## Required work
Filter the records below and copy every line containing the word "other".

## Revision tracking records

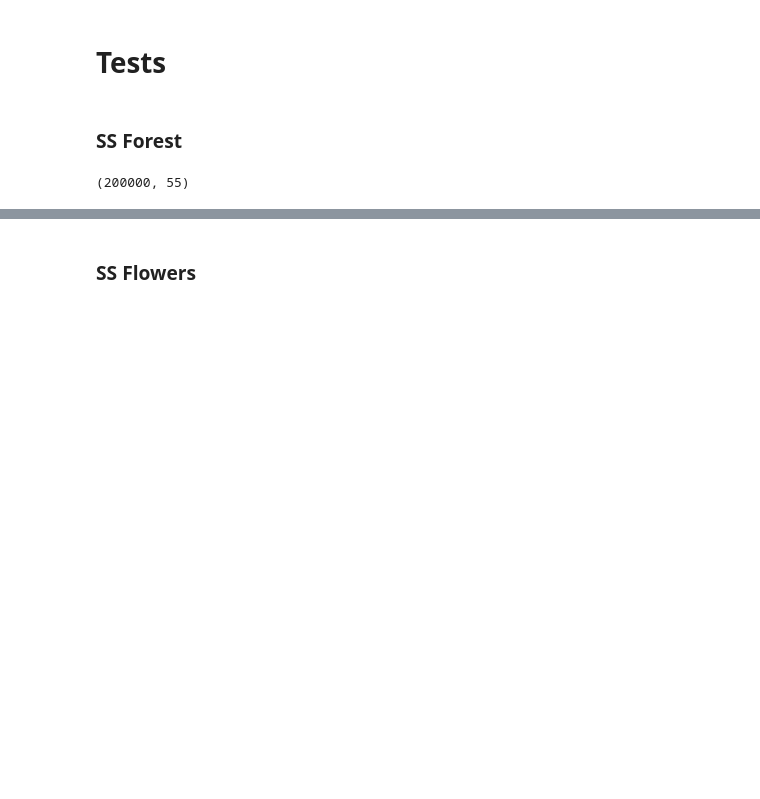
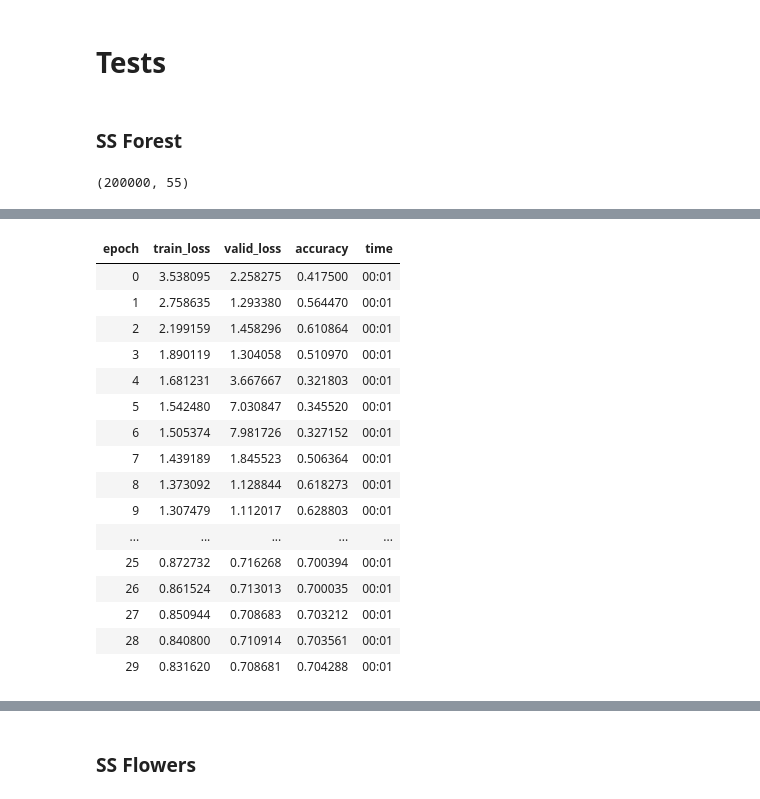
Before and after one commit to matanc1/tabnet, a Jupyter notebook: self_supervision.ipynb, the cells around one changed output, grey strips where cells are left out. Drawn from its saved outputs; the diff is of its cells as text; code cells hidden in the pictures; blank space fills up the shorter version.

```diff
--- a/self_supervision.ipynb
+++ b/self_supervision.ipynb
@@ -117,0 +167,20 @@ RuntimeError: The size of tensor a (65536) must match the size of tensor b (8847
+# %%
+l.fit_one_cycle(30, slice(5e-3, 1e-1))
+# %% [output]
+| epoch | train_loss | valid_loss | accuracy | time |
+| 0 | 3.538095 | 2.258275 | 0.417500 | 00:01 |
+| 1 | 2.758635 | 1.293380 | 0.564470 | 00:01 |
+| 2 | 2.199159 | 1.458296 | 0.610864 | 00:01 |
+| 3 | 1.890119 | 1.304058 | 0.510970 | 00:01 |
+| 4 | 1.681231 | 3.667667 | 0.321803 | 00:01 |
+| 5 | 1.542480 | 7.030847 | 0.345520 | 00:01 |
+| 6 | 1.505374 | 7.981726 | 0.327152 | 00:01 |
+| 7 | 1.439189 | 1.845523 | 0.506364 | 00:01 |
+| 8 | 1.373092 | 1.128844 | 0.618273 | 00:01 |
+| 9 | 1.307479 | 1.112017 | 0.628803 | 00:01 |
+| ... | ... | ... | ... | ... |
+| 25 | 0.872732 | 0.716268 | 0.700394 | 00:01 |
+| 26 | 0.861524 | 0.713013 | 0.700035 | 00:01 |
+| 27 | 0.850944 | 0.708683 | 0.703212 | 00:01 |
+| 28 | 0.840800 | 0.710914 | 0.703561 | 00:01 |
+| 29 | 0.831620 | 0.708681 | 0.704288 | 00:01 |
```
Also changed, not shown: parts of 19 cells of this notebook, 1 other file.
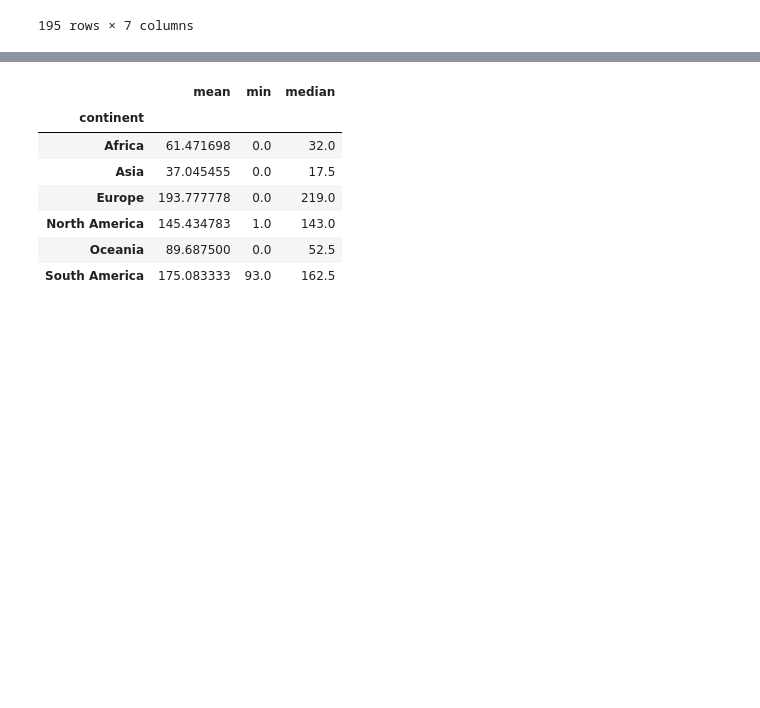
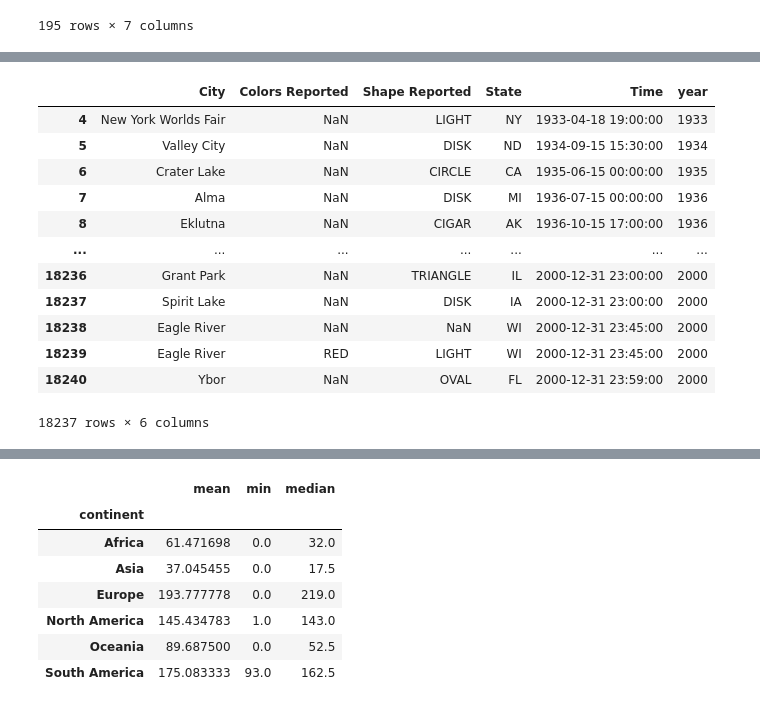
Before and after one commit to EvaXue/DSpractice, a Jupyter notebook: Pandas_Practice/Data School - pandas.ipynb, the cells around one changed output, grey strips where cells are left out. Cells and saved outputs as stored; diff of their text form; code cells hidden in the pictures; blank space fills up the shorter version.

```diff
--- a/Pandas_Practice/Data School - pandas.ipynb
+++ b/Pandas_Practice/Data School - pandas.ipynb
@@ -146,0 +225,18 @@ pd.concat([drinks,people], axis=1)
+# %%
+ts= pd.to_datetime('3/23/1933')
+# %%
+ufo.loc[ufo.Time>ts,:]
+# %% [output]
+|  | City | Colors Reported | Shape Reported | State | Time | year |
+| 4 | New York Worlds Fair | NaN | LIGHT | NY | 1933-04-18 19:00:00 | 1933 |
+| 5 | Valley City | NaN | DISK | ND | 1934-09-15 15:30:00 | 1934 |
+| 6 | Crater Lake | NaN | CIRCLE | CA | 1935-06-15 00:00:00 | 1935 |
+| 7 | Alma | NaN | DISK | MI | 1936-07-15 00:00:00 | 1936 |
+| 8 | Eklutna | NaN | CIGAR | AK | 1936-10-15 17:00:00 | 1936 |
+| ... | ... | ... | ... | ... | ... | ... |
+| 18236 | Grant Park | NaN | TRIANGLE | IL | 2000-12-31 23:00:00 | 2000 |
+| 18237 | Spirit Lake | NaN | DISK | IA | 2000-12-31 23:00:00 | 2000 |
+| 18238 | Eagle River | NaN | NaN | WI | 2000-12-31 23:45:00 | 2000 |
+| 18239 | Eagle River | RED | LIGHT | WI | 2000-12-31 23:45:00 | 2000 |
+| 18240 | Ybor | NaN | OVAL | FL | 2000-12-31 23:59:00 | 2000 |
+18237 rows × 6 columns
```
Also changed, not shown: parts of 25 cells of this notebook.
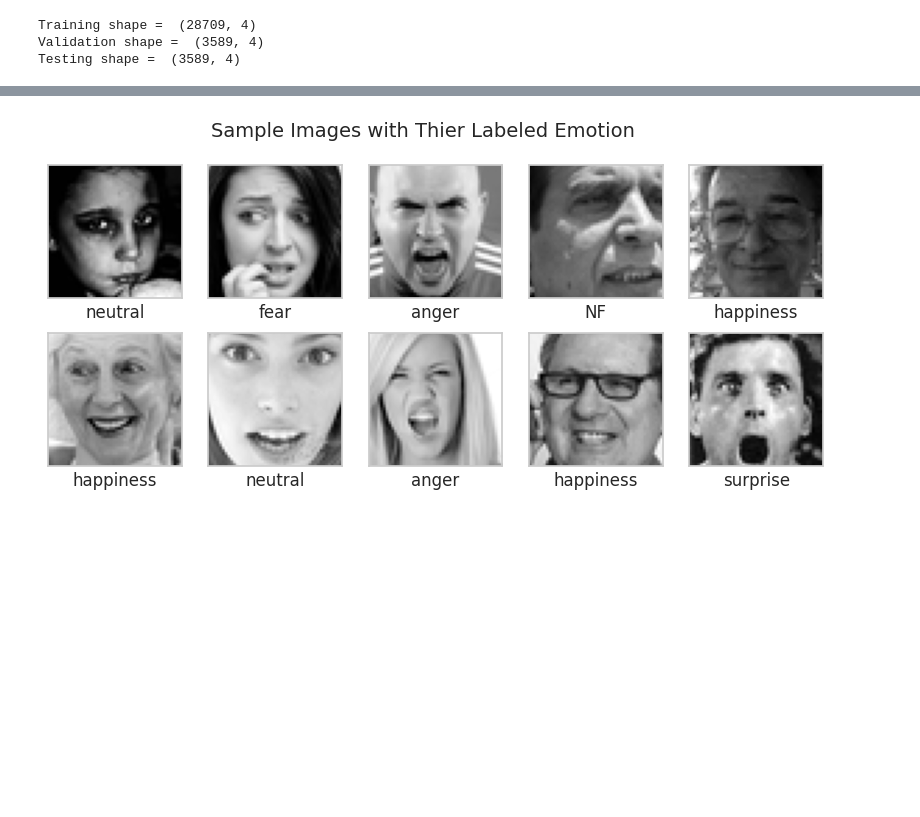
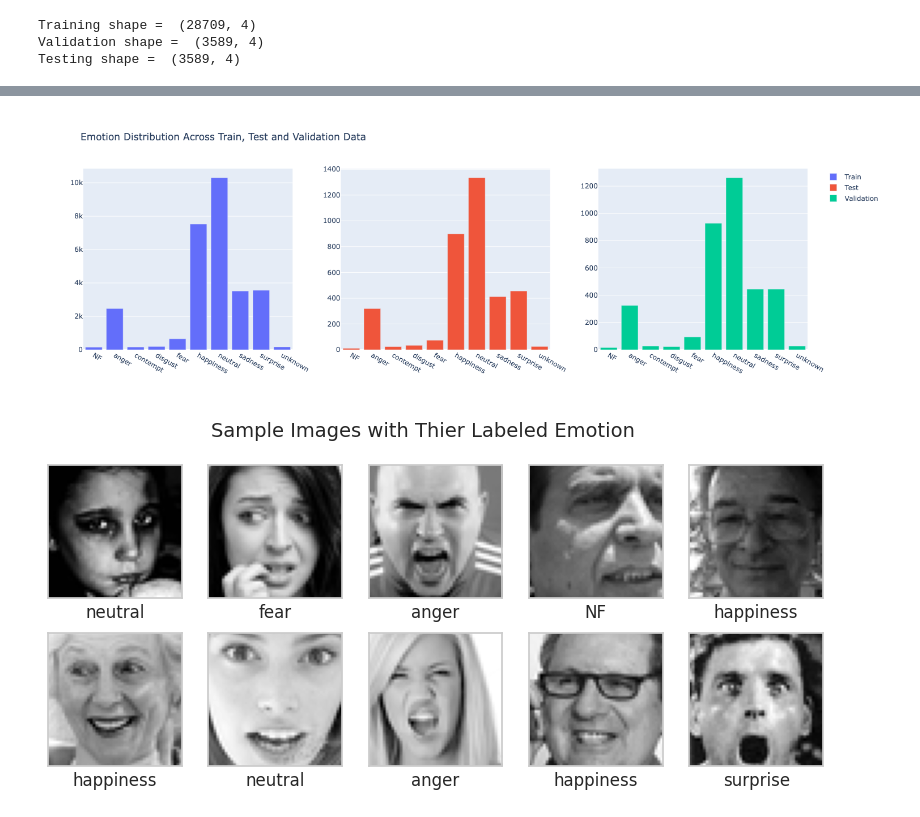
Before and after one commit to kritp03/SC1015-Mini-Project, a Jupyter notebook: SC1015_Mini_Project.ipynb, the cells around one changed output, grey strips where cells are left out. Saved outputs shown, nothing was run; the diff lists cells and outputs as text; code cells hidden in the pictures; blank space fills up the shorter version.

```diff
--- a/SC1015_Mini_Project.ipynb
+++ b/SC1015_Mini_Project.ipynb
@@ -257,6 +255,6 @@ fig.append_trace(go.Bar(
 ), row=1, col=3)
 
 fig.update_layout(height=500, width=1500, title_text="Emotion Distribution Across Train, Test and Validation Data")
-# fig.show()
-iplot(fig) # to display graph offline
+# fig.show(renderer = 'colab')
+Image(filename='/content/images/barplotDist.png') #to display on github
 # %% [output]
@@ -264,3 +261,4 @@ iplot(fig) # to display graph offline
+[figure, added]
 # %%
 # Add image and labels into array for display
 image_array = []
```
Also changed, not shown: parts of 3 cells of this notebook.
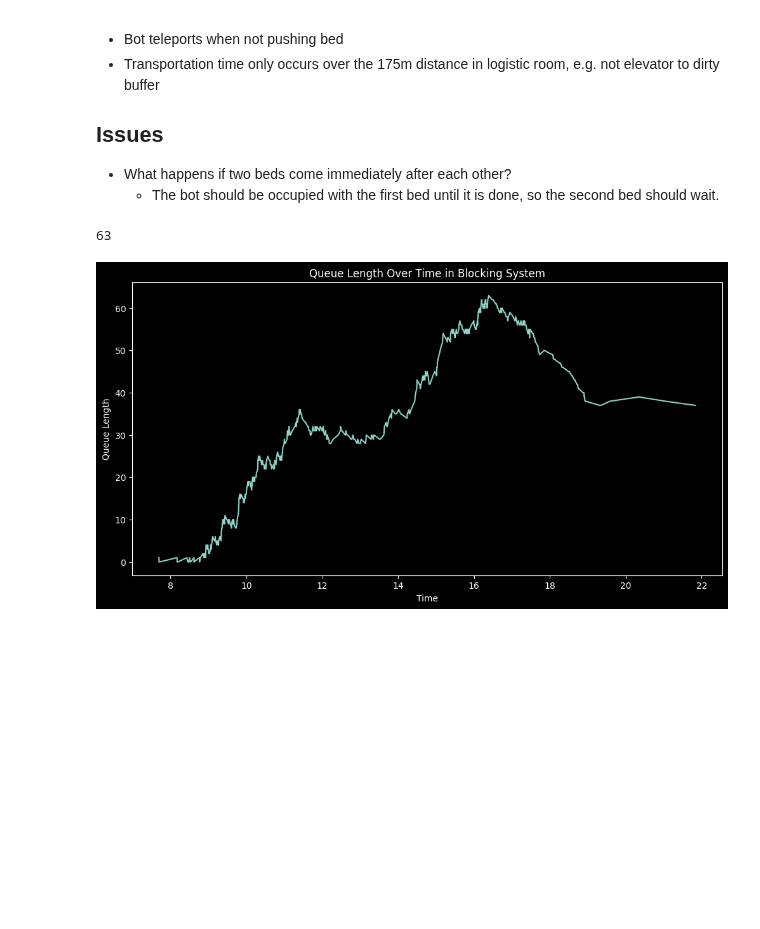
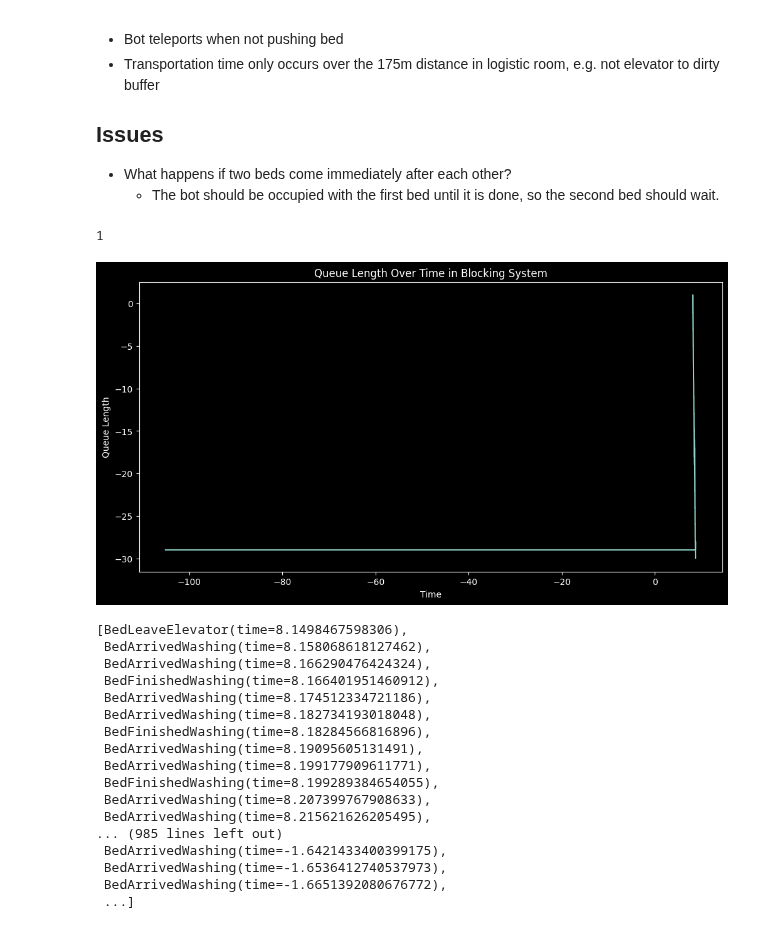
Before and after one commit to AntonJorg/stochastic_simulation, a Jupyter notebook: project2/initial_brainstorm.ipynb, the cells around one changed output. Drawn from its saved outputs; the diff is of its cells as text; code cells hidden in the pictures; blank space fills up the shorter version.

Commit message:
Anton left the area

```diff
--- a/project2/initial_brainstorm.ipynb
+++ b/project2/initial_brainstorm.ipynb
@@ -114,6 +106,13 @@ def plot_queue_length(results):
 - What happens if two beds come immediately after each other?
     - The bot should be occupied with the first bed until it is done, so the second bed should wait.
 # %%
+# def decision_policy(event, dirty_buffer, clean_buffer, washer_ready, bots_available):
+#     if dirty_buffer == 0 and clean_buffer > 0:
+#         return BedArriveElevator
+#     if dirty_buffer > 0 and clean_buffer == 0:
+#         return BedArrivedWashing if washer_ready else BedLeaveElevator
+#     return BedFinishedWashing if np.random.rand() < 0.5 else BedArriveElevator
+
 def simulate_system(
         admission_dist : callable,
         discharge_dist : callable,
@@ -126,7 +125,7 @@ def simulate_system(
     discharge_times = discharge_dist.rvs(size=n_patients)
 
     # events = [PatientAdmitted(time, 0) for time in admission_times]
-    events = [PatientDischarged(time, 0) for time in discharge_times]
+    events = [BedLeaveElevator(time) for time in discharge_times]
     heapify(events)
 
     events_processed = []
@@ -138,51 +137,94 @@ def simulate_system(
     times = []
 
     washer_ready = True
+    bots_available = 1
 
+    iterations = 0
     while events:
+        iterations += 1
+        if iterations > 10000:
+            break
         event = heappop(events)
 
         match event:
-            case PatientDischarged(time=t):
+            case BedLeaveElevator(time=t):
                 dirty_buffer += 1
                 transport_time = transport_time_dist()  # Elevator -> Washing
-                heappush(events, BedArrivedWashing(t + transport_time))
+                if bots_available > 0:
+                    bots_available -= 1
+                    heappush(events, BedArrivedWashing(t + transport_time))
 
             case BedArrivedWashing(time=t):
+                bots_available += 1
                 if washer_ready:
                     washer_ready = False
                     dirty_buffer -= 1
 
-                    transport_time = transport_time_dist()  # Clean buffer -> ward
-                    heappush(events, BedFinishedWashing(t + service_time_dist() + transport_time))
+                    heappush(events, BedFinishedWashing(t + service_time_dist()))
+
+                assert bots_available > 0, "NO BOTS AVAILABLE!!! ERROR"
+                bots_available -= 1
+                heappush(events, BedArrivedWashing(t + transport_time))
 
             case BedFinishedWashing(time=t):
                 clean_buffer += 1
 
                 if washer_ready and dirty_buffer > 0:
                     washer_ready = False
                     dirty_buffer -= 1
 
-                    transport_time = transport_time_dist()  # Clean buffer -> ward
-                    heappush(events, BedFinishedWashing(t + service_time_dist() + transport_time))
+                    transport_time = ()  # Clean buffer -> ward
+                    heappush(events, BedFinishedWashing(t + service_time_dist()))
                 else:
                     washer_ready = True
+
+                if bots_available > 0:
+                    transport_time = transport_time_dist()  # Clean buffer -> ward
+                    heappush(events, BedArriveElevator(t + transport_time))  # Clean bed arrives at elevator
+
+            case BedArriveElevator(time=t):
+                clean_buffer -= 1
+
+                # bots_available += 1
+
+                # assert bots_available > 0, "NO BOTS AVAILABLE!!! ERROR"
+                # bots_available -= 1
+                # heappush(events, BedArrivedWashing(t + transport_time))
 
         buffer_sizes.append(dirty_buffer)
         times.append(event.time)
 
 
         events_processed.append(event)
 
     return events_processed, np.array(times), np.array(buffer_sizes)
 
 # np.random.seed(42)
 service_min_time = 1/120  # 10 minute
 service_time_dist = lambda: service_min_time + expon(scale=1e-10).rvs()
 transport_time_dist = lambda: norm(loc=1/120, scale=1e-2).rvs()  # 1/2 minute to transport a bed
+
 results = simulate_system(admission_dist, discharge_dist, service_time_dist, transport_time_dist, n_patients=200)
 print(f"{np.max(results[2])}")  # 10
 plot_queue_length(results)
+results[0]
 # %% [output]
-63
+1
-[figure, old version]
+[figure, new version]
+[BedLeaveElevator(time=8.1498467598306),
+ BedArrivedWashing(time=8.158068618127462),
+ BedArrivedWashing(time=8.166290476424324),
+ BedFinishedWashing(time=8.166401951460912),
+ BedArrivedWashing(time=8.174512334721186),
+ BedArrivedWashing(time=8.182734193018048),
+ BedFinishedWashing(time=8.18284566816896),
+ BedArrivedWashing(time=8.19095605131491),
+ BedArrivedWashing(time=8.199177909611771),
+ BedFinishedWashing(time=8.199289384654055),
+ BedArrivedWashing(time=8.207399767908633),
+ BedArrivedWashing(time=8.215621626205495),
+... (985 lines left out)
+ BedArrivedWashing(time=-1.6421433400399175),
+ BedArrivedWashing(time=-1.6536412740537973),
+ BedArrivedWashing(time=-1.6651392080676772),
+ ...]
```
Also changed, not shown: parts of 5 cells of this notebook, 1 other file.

## Response area
Also changed, not shown: parts of 19 cells of this notebook, 1 other file.
 - What happens if two beds come immediately after each other?
Also changed, not shown: parts of 5 cells of this notebook, 1 other file.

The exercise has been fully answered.